I live in a sleepy little town that qualifies as a city. There are certain criteria you have to meet in order to be a city, and
Galway’s status as a city has always been debatable. Nevertheless, it is historically known as ‘the City of the Tribes’, and if you happen to be around Eyre Square, in the heart of the city, at around say 3a.m, you may spot various tribes engage in combat outside Supermacs ( a Galwegian fast food outlet specialising in contemporary Irish culinary delights).
But city or nay, most people have heard about
Galway. There’s the races, who hasn’t been to the races? Then there’s the Arts Festival; there’s Cuirt, the international festival of literature; Baboro is a festival for kids; there are at least two Oyster festivals with a film Fleadh thrown in somewhere in the middle.
More recently there was the Volvo Ocean Race and on foot of that there have been a good few boat festivals attracting polo shirted men in deck shoes accompanied by leggy blondes with an attitude. And there doesn’t even have to be a festival for the place to fill up in the summer months. You always know the tourists: sensible raincoats, aran sweaters, expensive cameras and a stressed out frown brought on by the price of Guinness and a bowl of chowder. They call Galway ‘Gallaway’ if they’re European, whilst Americans pronounce the ‘gal’ in Galway as if it was the
Galway gal and not gal as in gallstones.
So in other words, I live in a so called city that has been taken over by festivals or tourists for most of the year. The thing is, though, this place really only comes to life around late September, when the rest of the world goes home and
Galway turns back into a little town again. The rain doesn’t get any worse than it is during the summer months, but you don’t feel cheated anymore, because although the weather is more or less shit all year round, the calendar is telling you that it’s ok to light the fire and order pizza. You can watch telly without having that guilty feeling that you should be at the launch of some book or play or film and if you do go out the pubs start offering alternatives to Irish dancing, Irish music and traditional Irish shows that traditional Irish people wouldn’t ever set foot in.
That’s why today was a good day in

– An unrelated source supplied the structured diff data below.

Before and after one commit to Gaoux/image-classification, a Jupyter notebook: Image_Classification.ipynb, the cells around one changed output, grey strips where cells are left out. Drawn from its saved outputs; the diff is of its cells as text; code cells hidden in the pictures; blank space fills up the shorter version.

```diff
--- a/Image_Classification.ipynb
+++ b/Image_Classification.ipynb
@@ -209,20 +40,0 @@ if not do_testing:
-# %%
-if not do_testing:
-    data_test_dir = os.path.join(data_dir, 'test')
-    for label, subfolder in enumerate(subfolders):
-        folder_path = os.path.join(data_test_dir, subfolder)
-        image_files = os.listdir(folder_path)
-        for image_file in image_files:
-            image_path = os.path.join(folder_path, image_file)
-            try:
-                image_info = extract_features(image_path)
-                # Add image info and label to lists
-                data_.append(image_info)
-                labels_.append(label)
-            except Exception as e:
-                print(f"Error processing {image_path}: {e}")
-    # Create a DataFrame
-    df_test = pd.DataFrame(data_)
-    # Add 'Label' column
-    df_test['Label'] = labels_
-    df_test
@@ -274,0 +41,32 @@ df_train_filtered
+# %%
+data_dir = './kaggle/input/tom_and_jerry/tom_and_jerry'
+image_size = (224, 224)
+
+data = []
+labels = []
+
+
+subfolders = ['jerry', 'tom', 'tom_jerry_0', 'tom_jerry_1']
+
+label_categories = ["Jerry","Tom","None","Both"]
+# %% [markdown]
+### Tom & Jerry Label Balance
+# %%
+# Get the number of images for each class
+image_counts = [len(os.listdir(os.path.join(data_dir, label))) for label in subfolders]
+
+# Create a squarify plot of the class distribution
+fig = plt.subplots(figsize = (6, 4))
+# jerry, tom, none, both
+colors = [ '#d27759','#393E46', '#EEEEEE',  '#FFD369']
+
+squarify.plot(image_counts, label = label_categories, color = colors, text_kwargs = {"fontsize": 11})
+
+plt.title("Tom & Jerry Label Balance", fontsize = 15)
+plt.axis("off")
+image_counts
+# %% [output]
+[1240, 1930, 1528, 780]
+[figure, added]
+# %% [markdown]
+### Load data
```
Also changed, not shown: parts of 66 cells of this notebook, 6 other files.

Galway. It was pissing rain and not a raincoat in sight, there wasn’t a queue for the ATM, everyone was in bad form and the general consensus was that really, what else could our leader have done here last week but get pissed and make an eejit of himself on national radio? It just made me ask that question again, are we a town or a city? Then I remembered that KFC recently opened in Galway and that it costs €2.50 an hour to park in town. There’s a place near the docks that sells Japanese food and a transvestite works in the hairdressers on the main street. So yeah, that’s it really, isn’t it? City. Definitely a city.